There are subtle differences between suicidal thoughts and suicide ideation.

Suicidal thoughts

Suicidal thoughts are any thoughts about ending your own life. The thoughts could be abstract or involve specific plans to end your life. In 2021, around 12.3 million adults in the United States had serious thoughts of suicide.

Suicide ideation

Suicidal ideation describes any thoughts, reflections, or wishes around death or suicide, and 1 in 7 young adults will have some type of suicidal ideation at some time in their life.

The World Health Organization (WHO) says suicide often links with depression and alcohol use. But depression and alcohol use aren’t the only causes of suicidal thoughts or ideation. The thoughts and ideas can also come suddenly during stressful or difficult times.

Some common causes of suicidal thoughts and ideation include:

  • mental health conditions
  • bullying or discrimination
  • losing a loved one
  • long-term illness or pain
  • big life changes
  • money or housing difficulties
  • addiction, alcohol use, or recreational drug and alcohol misuse
  • loneliness

Asking for help

It’s not always easy to ask for support, and you show a lot of strength in doing so.

Help is always available. If you or someone you know are experiencing thoughts of suicide, call the 988 Suicide and Crisis Lifeline at 988, text the Crisis Text Line, or check out this list of resources.

If you are not in crisis, reach out to someone you trust or a doctor or mental health professional.

Supporting someone else with depression or suicidal ideation

You can support someone with depression by listening to them and suggesting they seek help from a therapist, doctor, or medical professional.

If you are worried that a loved one is at risk of suicide, you can look out for suicide warning signs like:

  • increased alcohol or substance use
  • sleeping too much or too little
  • describing themselves as a burden
  • becoming more isolated or anxious
  • trying to access items to enact their suicide plans
  • increased rage or anger
  • mood swings
  • hopelessness
  • posting or talking about wanting to die
  • sharing plans for suicide.

You may also notice an improved mood or calmness in someone once they’ve made the decision to end their life.
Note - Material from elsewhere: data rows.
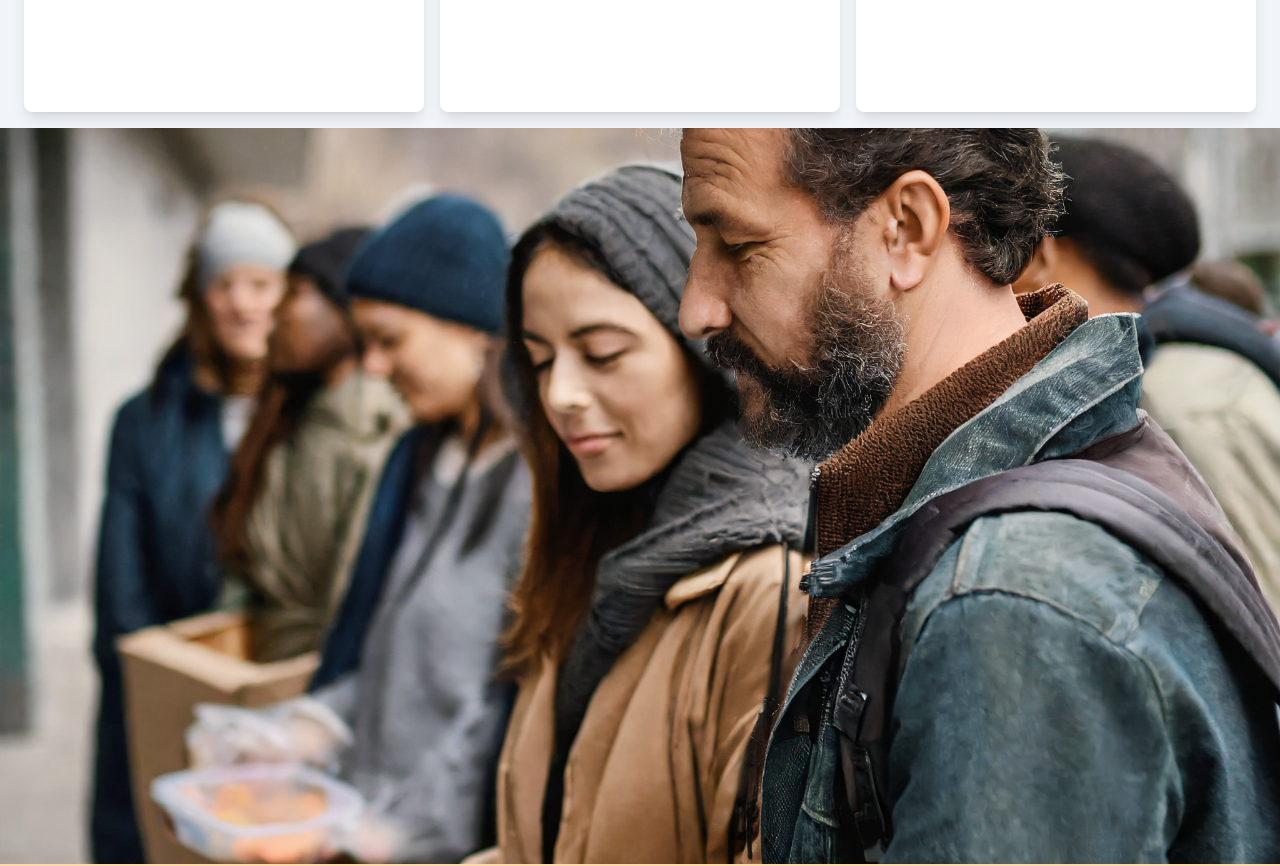
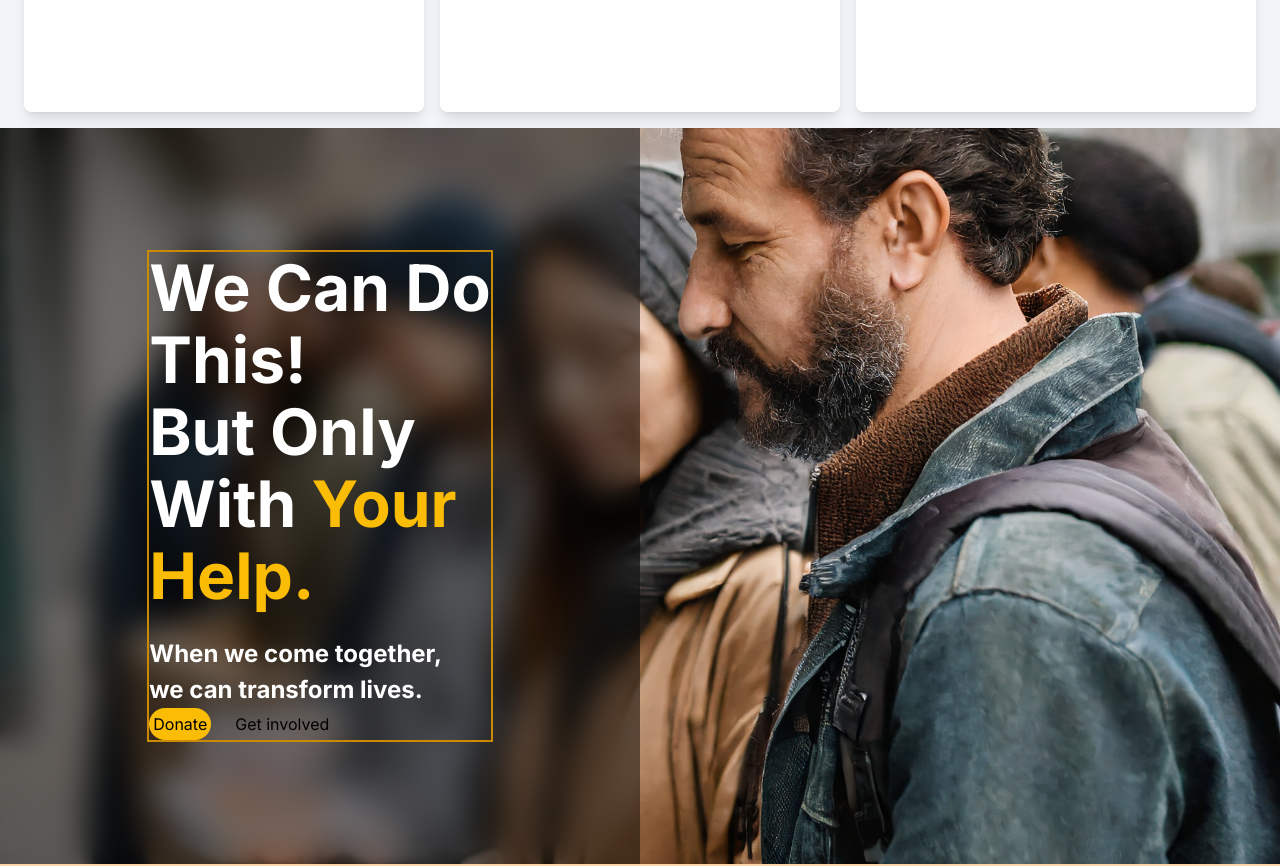
Before and after one commit to keelworks/keelworks-website, a React (Vite) app: page / in a window 1280 px wide. Shown: the part 1200-2066 px from the top of the page. Built offline with nearby package versions, Linux system fonts and the light colour scheme.

Commit message:
adding the left black panel and texts to banner

```diff
--- a/src/Components/Homepage/Banner/Banner.jsx
+++ b/src/Components/Homepage/Banner/Banner.jsx
@@ -3,13 +3,36 @@ import slide1 from "../../../assets/images/slide1.jpeg";
 const Banner = () => {
   return (
     <div
-      className="w-screen h-[calc(100vh-4rem)] bg-cover bg-center bg-no-repeat"
+      className="relative w-screen h-[calc(100vh-4rem)] bg-cover bg-center bg-no-repeat z-0"
       style={{
         backgroundImage: `url(${slide1})`,
         // backgroundSize: "cover",
         // backgroundPosition: "center",
       }}
-    ></div>
+    >
+      <div className="absolute top-0 left-0 w-1/2 h-full flex justify-center items-center bg-black bg-opacity-50 backdrop-blur-lg">
+        <div className="border-solid border-2 border-yellow-600 mx-[3rem]">
+          <h1 className="text-[4rem] leading-[4.5rem] font-bold text-white">
+            We Can Do <br /> This! <br />
+            But Only
+            <br /> With
+            <span className="text-primary500">
+              {" "}
+              Your <br />
+              Help.
+            </span>
+          </h1>
+          <h5 className="text-[1.5rem] font-bold text-white mt-6">
+            When we come together,
+            <br /> we can transform lives.
+          </h5>
+          <div className="flex gap-6">
+            <button className="bg-primary500 rounded-full p-1">Donate</button>
+            <button>Get involved</button>
+          </div>
+        </div>
+      </div>
+    </div>
   );
 };
 export default Banner;
--- a/src/Components/Navbar/Navbar.jsx
+++ b/src/Components/Navbar/Navbar.jsx
@@ -1,6 +1,6 @@
 const Navbar = () => {
   return (
-    <nav className="fixed top-0 left-0 w-full bg-black text-fontPrimary p-4">
+    <nav className="fixed top-0 left-0 w-full bg-black text-fontPrimary p-4 z-[100]">
       Navbar
     </nav>
   );
```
This can be due to the feeling of relief at having made their decision.

Therefore, it can help to look out for any changes in the behavior or mood of loved ones that may have been having difficulties with their thoughts.

If you are worried that a loved one may be thinking about self-harm or suicide, it is important to ask them directly. You can:
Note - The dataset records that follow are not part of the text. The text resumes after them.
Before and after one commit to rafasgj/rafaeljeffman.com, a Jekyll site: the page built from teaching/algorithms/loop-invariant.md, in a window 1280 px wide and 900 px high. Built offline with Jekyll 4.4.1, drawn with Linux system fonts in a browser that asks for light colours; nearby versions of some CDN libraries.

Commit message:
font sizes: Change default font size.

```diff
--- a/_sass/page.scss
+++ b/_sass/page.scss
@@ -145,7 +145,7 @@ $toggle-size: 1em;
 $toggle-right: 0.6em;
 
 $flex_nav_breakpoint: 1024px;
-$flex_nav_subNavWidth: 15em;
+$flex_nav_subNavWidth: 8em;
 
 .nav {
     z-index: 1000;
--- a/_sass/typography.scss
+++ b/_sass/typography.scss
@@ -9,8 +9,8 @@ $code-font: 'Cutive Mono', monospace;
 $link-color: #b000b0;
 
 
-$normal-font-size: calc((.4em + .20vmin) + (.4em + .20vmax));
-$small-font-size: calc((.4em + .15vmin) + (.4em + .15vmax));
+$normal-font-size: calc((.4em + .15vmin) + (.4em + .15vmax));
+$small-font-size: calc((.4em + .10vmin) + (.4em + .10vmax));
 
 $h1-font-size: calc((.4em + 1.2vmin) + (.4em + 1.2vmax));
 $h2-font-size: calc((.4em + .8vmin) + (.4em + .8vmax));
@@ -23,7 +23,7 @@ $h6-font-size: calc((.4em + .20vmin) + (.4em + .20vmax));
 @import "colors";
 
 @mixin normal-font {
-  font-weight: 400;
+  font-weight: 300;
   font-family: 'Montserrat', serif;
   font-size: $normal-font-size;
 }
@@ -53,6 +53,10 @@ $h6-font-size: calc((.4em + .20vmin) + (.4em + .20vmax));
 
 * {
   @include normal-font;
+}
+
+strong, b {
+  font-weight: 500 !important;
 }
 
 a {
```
  • Ask if they’re considering hurting themselves or others.
  • Keep them safe by reducing or removing access to lethal items or places. 
  • Be there. Listen. Acknowledge their pain and feelings.
  • Encourage them to reach out. They can call the 988 Suicide and Crisis Lifeline at 988 or text “HOME” to the Crisis Text Line at 741741.
  • Stay in touch and follow up with them after the crisis.

Life after a suicide attempt

The Centers for Disease Control and Prevention (CDC) estimate there were 1.2 million suicide attempts in 2021. A previous suicide attempt increases your risk of death by suicide. So, it is important to seek support after a suicide attempt.

Actions you can put in place include:

  • having regular contact with a doctor or healthcare team
  • regularly seeing a therapist
  • keeping in close contact with loved ones
  • learning problem-solving skills and different tools to resolve conflict

Life after losing someone to suicide

Life after losing someone to suicide can be very difficult. 

If you have lost someone to suicide, you may experience many complex and difficult emotions. The American Psychological Association advises to:

  • Accept what you are feeling, whatever it may be. There are no wrong ways to feel.
  • If you have one, look to your support network. If not, consider researching local support groups.
  • Be kind to yourself, and make time for self-care.
  • Consider speaking to a trained and qualified mental health practitioner.

It can help to speak with a doctor and get mental health support during this difficult time.


Many people experience depression and suicidal thoughts, and it is important to know that you are not alone. Help and support are always available, 24 hours per day.

With the right help, care, and treatment, you can work through whatever you are going through. You can feel better, and you can absolutely get back to enjoying your life. Don’t give up. Call the 988 Suicide and Crisis Lifeline at 988, text the Crisis Text Line at 741741, or check out more suicide resources.

Download the free Optum Perks Discount Card to save up to 80% on some prescription medications.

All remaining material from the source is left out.